The German construction sector is steadily improving. The industry recorded the second highest number of bankruptcies in Germany over the last year, after wholesale and retail trade, including maintenance and repair of motor vehicles, which saw around 4,800 bankruptcies. However, the trend is on the decline and growth prospects are good. This is the conclusion of the latest study by leading credit insurer Euler Hermes. The German construction sector is expected to grow by 3.5% in 2014 to reach total sales of € 285 billion, and by 5.3% in 2015.
‘Concrete gold’ instead of capital market: Germans see real estate as an attractive investment
“The construction sector in Germany is booming – bucking the general trend in Europe,” said Ludovic Subran
, chief economist at Euler Hermes. “This growth stems almost exclusively from the private house-building segment. Public investment meanwhile is lagging far behind. Besides the generally positive economic trend, the reasons for the strong demand are record low interest rates, low equity financing requirements, low unemployment, higher German purchasing power on the back of rising wages and stronger immigration. These factors make property an attractive investment – Germans are showing a preference for investment in ‘concrete gold’ over equities, which are seen as risky.”
Default risk still high despite improved payment morale and fewer insolvencies
Construction companies are still contending with rising material and energy prices, leading to relatively low profit margins of around 6%. The days sales outstanding period (DSO) in the construction sector may be decreasing, but in 2012 it was still 16 days above Germany‘s cross-sector average of 20 days.
“Payment morale in the construction industry is improving, but the risk of non-payment remains high,” said Thomas Krings, chief risk officer at Euler Hermes Germany. “We are anticipating 3% fewer bankruptcies in 2014 and a further 5% reduction next year.

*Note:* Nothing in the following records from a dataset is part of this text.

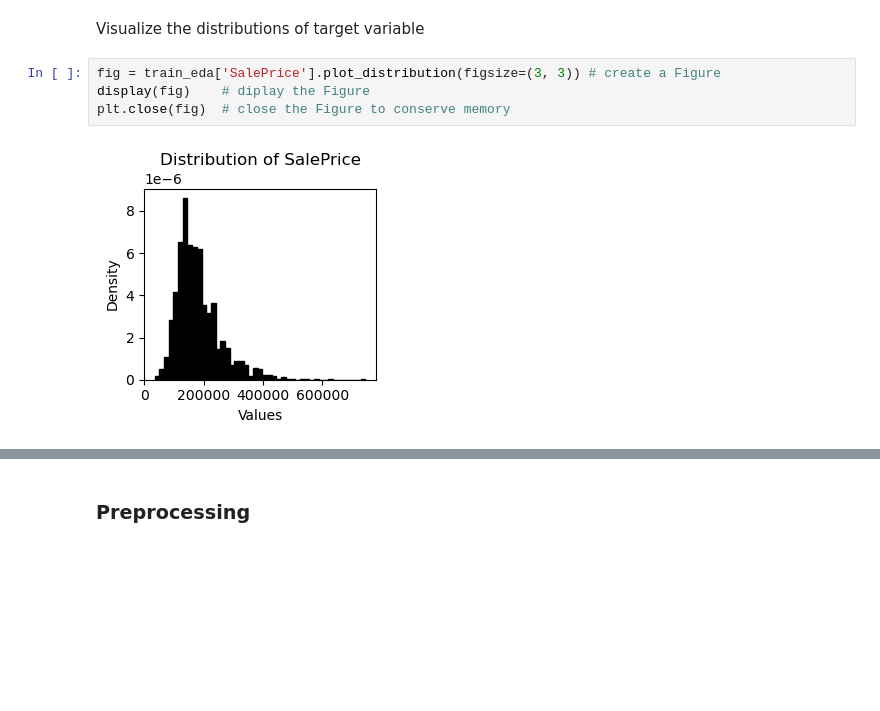
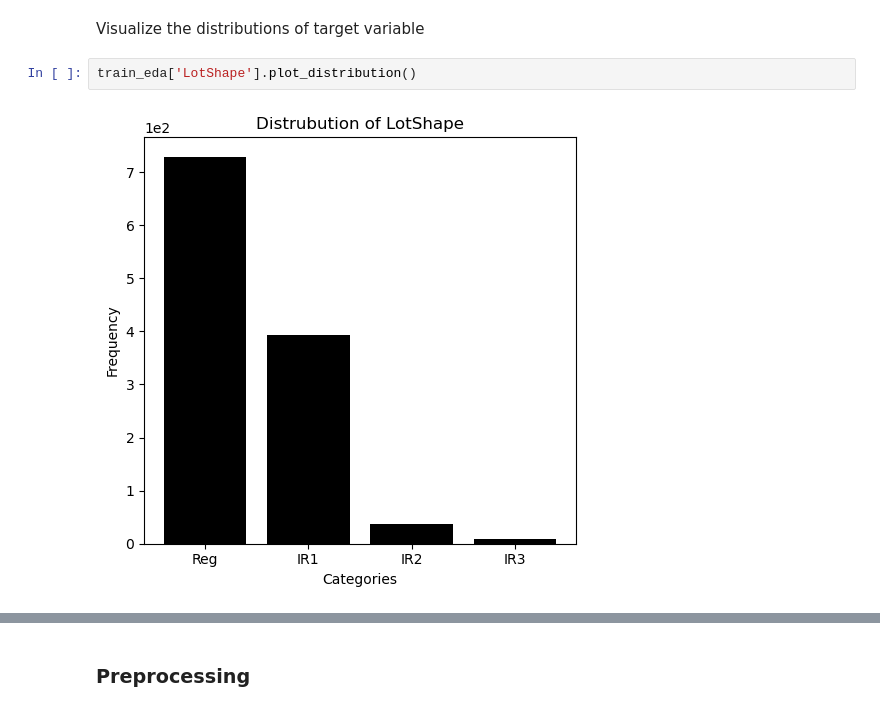
Before and after one commit to ajy25/TabularMagic, a Jupyter notebook: demo/regression_start_to_finish_demo.ipynb, the cells around one changed output, grey strips where cells are left out. Saved outputs shown, nothing was run; the diff lists cells and outputs as text; blank space fills up the shorter version.

```diff
--- a/demo/regression_start_to_finish_demo.ipynb
+++ b/demo/regression_start_to_finish_demo.ipynb
@@ -73,9 +73,7 @@ display(train_eda.continuous_summary_statistics)
 | n_samples | 1168.000000 | 1168.000000 | 1.168000e+03 | 1168.000000 | 1168.000000 | 1168.000000 | 1168.000000 | 1168.000000 | ... |
 # %% [markdown]
 Visualize the distributions of target variable
-# %%
-fig = train_eda['SalePrice'].plot_distribution(figsize=(3, 3)) # create a Figure
-display(fig)    # diplay the Figure
-plt.close(fig)  # close the Figure to conserve memory
-# %% [output]
-[figure, removed]
+# %%
+train_eda['LotShape'].plot_distribution()
+# %% [output]
+[figure, added]
```
Also changed, not shown: parts of 9 cells of this notebook, 5 other files.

But with over 4,000 cases, the absolute figure in the construction sector is still the second highest in Germany. Nevertheless, the sector is gradually improving, with the number of bankruptcies falling by 23% since the 2009 crisis. Only agriculture has reported a stronger recovery, with a 24% drop in bankruptcies.”
Growth risks: housing bubble, rent control and low public investment

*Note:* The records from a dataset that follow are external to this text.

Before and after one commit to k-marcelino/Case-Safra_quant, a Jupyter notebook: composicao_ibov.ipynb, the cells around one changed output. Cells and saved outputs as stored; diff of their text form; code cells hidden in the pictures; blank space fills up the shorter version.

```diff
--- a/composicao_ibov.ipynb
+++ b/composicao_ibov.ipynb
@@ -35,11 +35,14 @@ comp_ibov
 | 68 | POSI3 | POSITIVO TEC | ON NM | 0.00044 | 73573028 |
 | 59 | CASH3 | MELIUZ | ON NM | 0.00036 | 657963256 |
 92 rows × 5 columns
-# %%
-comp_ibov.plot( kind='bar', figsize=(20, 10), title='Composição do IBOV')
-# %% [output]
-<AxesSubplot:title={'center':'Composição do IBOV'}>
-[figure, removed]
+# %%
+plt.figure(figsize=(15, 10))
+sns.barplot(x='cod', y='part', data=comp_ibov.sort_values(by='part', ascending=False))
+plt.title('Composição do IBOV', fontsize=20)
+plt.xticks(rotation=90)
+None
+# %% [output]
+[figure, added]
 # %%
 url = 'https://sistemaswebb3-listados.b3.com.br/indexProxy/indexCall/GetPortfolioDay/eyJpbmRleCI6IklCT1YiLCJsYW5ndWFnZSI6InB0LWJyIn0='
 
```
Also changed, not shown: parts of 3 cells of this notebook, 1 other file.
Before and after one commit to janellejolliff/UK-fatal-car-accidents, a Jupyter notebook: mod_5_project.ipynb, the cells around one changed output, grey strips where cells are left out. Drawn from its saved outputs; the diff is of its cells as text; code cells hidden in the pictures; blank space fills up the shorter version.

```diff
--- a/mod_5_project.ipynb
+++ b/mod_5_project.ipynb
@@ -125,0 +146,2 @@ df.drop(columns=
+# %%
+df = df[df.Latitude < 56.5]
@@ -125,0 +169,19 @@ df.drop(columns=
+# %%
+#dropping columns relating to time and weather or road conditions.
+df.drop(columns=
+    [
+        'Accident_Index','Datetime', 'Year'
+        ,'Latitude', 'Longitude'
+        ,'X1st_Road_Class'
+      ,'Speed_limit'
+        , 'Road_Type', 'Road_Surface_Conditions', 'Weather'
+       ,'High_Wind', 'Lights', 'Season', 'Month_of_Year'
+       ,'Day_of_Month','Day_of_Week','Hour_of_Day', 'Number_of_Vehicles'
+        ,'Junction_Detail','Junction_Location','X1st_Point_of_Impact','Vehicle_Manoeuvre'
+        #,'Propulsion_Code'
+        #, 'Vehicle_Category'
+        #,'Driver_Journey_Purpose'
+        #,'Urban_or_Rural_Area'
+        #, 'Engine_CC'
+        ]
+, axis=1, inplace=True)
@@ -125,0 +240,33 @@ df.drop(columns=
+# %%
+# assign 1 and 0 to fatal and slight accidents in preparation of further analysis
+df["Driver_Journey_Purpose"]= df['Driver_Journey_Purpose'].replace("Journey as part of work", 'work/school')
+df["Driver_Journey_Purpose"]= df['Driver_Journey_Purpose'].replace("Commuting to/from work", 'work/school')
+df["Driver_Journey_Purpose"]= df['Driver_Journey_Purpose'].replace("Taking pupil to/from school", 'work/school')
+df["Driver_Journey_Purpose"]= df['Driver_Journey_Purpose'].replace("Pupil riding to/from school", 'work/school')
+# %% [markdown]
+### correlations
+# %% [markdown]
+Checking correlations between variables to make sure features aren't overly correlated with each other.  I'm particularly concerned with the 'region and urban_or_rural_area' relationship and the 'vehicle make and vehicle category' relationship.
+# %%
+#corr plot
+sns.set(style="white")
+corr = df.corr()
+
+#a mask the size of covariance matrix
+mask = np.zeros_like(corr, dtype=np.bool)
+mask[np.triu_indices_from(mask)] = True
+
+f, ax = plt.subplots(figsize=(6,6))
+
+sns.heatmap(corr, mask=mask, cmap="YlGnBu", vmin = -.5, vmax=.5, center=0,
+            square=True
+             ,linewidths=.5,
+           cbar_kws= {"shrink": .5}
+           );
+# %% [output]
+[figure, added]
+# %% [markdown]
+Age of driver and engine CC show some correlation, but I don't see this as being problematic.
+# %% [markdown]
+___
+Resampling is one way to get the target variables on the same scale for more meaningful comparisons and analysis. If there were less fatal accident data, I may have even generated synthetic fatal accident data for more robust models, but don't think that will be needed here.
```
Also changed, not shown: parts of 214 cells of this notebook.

The biggest risks to future growth in the German construction industry are a housing bubble and the rent regulation (“Mietpreisbremse”) debated by the German government. In France the latter led to a sharp slump in the building industry: in Q2 2014 the number of new construction projects was down 19% vs. Q2013. There was also a substantial fall in the number of building permits in France, down 13%.
“In major German cities like Berlin, Frankfurt, Hamburg and Munich, property prices have risen by more than 6% in the last three years – disposable income on the other hand is up by only around 2%,” said Krings. “We are not seeing a housing bubble at the moment, but this gap represents a risk to growth. The rent regulation could also weaken the boom. Lower rents automatically reduce profits for investors, thereby making property investment a less attractive proposition. It is precisely in the metropolitan areas, however, that we need new private constructions, in order to prevent the housing crisis from worsening. We have recently seen in France how this can impact negatively on growth as a whole.”